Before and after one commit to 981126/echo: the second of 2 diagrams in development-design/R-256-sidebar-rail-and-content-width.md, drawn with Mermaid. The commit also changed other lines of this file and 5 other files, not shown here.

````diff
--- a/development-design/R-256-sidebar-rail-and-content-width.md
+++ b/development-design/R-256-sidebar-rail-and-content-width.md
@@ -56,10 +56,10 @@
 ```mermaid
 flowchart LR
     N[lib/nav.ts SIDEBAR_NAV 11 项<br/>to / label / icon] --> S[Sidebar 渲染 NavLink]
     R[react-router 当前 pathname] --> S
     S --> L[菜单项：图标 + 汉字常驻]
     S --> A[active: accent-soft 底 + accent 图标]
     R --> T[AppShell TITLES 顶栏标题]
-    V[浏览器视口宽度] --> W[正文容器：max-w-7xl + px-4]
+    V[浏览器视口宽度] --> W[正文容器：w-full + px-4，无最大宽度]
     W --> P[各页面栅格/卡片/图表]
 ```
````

• Exercise objective:
If a line in the records contains the word "浏览器视口宽度", copy it out.

• The completed task:
-    V[浏览器视口宽度] --> W[正文容器：max-w-7xl + px-4]
+    V[浏览器视口宽度] --> W[正文容器：w-full + px-4，无最大宽度]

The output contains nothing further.